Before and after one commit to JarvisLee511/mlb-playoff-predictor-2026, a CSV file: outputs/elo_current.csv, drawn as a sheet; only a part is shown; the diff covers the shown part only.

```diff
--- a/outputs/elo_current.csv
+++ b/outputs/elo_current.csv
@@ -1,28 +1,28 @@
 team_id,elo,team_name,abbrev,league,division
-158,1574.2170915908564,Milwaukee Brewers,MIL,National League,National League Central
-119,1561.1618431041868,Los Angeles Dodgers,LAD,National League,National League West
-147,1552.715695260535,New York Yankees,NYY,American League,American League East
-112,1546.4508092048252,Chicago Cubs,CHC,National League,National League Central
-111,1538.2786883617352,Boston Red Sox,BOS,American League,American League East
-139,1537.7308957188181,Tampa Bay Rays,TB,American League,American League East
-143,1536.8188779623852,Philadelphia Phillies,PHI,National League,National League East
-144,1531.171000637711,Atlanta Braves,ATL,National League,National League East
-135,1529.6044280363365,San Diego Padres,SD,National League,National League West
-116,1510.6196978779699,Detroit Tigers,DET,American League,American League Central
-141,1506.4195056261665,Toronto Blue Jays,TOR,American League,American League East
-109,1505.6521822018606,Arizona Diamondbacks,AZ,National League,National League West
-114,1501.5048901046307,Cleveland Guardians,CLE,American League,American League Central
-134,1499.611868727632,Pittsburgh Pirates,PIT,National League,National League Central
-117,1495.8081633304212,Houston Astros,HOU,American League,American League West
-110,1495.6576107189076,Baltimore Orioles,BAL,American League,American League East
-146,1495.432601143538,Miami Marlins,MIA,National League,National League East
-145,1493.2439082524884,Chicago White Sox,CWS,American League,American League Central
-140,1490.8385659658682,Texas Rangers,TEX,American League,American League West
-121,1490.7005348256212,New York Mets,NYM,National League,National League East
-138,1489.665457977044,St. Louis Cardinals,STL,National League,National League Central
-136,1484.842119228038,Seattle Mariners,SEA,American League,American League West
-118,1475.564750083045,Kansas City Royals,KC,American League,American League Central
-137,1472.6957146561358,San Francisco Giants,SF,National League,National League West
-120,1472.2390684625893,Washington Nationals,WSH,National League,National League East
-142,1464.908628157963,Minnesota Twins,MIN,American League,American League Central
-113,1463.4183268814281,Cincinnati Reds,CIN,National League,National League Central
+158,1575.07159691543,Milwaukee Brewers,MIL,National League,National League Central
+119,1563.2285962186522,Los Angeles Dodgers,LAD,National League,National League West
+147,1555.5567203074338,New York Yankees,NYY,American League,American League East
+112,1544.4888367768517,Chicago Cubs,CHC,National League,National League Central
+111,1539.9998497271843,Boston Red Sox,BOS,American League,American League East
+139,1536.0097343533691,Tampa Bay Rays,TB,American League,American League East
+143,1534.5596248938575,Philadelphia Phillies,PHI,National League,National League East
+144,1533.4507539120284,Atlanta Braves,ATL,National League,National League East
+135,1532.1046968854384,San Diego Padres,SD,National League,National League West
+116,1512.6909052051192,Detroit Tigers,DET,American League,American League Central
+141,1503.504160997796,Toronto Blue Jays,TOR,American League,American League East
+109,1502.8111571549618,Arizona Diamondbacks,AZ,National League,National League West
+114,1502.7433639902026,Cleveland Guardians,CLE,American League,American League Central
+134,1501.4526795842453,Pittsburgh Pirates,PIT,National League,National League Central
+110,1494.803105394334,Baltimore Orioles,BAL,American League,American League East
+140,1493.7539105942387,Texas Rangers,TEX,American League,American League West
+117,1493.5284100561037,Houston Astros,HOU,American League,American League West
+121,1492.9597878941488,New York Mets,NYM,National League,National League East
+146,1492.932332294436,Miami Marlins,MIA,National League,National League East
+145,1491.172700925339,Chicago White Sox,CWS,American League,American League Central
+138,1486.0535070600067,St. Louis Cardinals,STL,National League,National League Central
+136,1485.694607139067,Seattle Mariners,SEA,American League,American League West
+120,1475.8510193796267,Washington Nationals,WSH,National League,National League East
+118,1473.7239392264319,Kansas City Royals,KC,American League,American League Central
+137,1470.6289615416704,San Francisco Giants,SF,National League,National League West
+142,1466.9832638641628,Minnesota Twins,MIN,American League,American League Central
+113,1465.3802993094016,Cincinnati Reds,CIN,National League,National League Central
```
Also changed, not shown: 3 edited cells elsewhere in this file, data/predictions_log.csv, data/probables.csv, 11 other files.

==

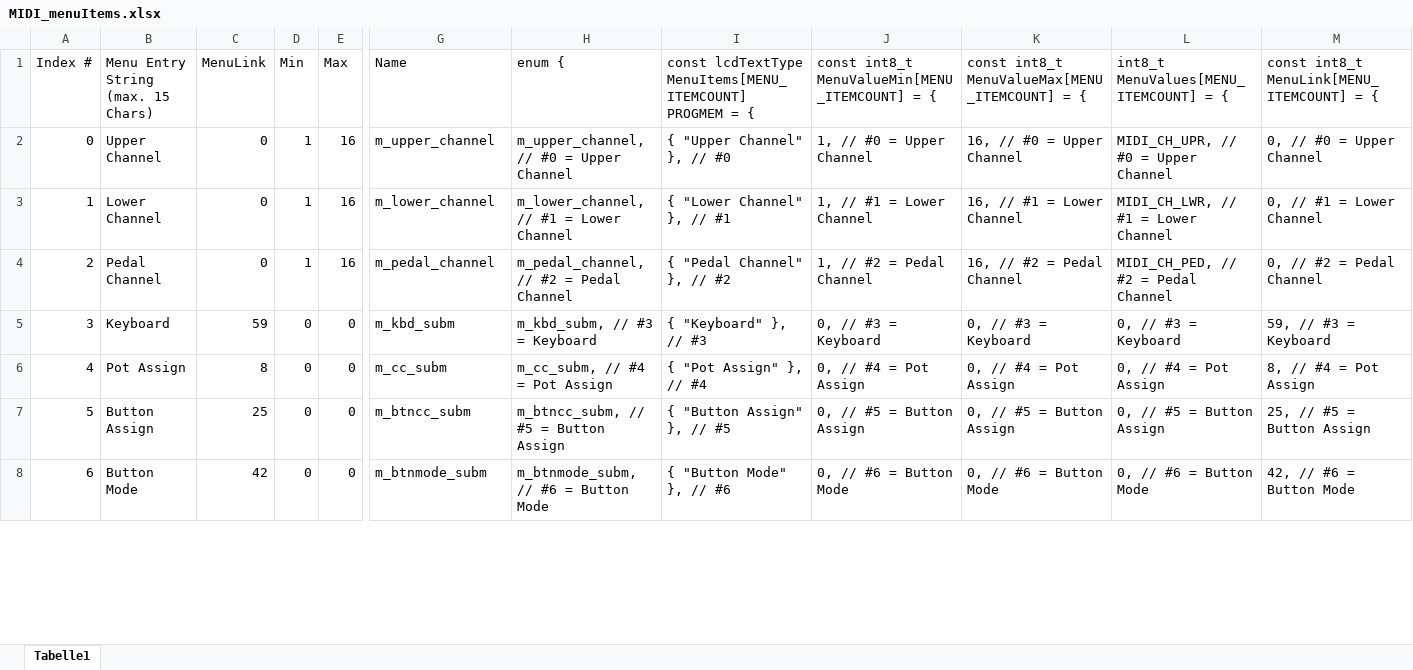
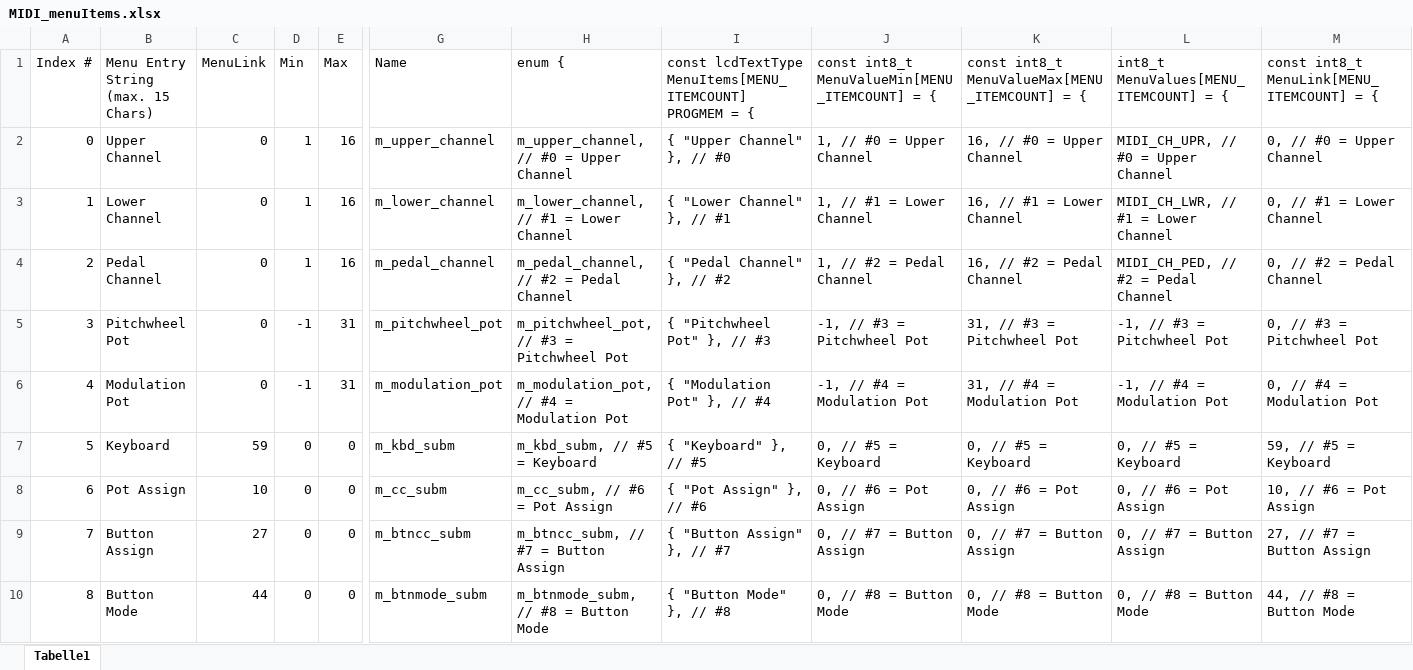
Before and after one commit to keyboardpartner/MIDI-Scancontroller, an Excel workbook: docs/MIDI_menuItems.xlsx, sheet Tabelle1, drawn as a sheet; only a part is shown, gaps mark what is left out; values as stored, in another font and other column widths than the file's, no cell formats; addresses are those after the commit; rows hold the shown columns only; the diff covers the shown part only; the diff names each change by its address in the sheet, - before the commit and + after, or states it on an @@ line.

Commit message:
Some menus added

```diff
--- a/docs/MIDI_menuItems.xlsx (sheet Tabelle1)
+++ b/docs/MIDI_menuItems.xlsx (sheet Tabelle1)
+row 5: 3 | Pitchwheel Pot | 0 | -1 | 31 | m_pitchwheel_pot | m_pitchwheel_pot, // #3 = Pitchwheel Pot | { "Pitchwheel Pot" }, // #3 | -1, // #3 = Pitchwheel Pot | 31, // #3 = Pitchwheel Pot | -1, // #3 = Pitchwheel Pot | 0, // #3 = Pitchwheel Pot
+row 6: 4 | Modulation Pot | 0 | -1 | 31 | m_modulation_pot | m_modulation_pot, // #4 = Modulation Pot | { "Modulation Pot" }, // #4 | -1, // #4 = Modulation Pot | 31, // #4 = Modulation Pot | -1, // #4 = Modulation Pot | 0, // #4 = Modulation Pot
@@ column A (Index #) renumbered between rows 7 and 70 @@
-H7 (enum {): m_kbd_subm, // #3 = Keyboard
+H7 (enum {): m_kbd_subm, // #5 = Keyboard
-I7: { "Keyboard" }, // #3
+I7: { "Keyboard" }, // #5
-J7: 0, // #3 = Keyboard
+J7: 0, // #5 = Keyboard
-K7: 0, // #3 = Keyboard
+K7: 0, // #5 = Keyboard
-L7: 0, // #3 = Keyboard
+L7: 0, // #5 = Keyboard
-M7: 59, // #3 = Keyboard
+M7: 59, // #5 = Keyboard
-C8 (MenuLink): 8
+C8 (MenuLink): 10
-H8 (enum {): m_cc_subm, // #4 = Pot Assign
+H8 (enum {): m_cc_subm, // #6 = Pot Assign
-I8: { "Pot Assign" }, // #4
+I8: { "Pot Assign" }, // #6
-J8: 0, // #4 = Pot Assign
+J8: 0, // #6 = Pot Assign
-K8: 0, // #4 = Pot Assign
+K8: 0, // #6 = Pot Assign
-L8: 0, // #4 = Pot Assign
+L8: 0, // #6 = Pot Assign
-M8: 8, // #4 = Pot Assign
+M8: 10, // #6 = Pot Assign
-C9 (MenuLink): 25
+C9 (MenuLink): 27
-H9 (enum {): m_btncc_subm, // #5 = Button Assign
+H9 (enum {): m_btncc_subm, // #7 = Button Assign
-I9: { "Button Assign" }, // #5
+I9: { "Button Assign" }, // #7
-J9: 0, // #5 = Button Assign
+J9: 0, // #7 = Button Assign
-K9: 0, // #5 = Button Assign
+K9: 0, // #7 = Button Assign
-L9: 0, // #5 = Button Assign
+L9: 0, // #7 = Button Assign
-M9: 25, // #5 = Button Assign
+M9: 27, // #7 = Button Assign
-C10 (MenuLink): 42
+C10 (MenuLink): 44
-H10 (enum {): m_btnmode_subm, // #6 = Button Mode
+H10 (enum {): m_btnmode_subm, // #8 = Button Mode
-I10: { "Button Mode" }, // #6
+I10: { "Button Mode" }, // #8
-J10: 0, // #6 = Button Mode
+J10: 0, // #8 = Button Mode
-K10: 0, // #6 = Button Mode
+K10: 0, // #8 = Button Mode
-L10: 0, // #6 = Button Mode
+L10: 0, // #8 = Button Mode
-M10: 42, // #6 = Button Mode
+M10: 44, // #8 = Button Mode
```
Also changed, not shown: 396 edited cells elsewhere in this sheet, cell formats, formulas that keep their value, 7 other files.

---

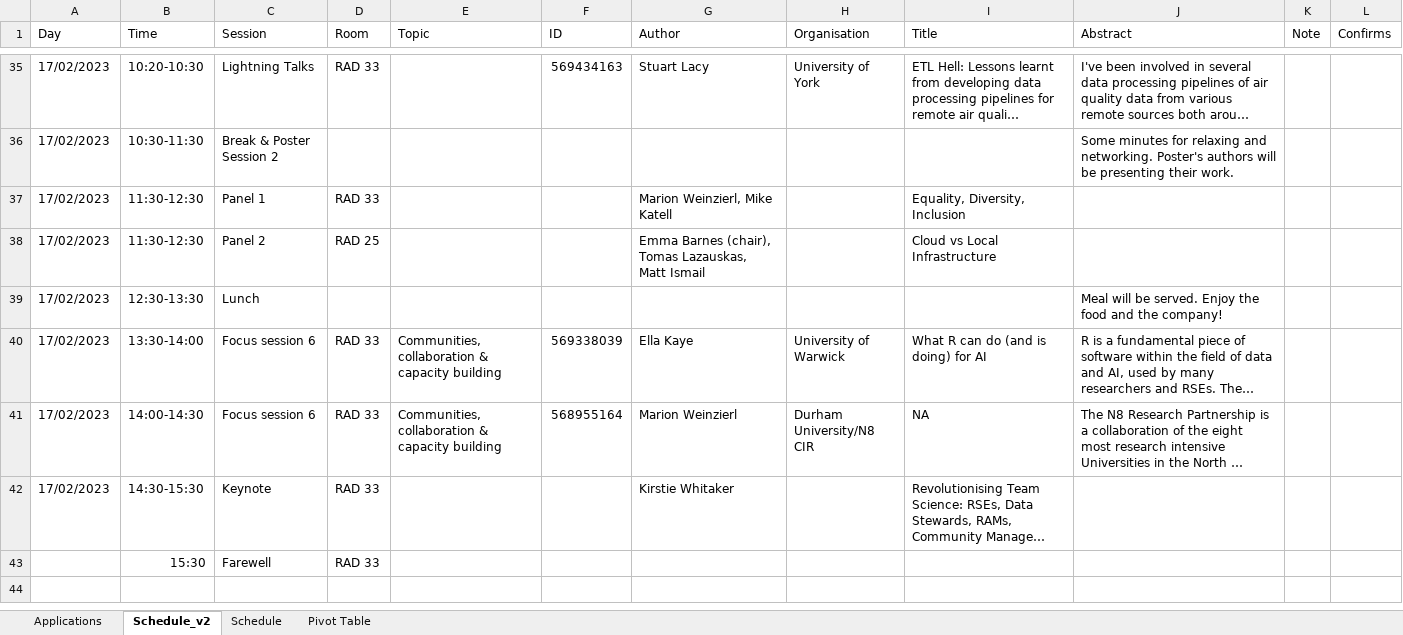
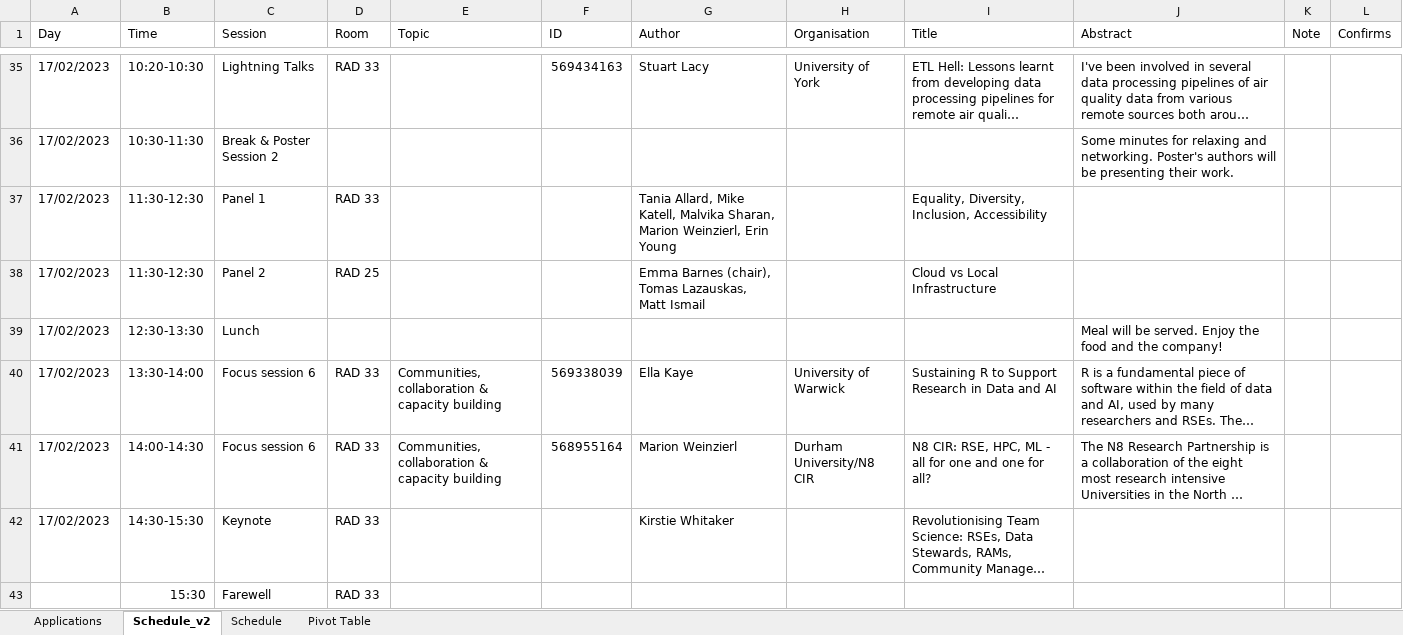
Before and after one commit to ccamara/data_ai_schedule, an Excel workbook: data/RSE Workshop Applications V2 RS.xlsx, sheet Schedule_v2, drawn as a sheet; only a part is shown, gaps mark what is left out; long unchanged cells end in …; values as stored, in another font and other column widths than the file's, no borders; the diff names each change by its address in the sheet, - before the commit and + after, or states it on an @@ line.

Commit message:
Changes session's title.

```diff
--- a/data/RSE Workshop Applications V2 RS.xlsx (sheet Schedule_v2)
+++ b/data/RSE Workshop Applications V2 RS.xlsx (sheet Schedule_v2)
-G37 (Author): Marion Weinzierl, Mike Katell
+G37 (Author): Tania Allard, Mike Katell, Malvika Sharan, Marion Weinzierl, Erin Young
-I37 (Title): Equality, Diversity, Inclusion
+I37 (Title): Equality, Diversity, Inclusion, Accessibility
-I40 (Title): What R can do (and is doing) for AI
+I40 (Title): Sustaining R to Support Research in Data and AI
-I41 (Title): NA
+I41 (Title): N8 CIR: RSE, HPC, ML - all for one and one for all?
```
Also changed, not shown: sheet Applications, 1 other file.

* [Work instruction]: Only lines with the string "outputs" belong in the answer; copy each of them from the listing.

* [Response below]:
Before and after one commit to JarvisLee511/mlb-playoff-predictor-2026, a CSV file: outputs/elo_current.csv, drawn as a sheet; only a part is shown; the diff covers the shown part only.
--- a/outputs/elo_current.csv
+++ b/outputs/elo_current.csv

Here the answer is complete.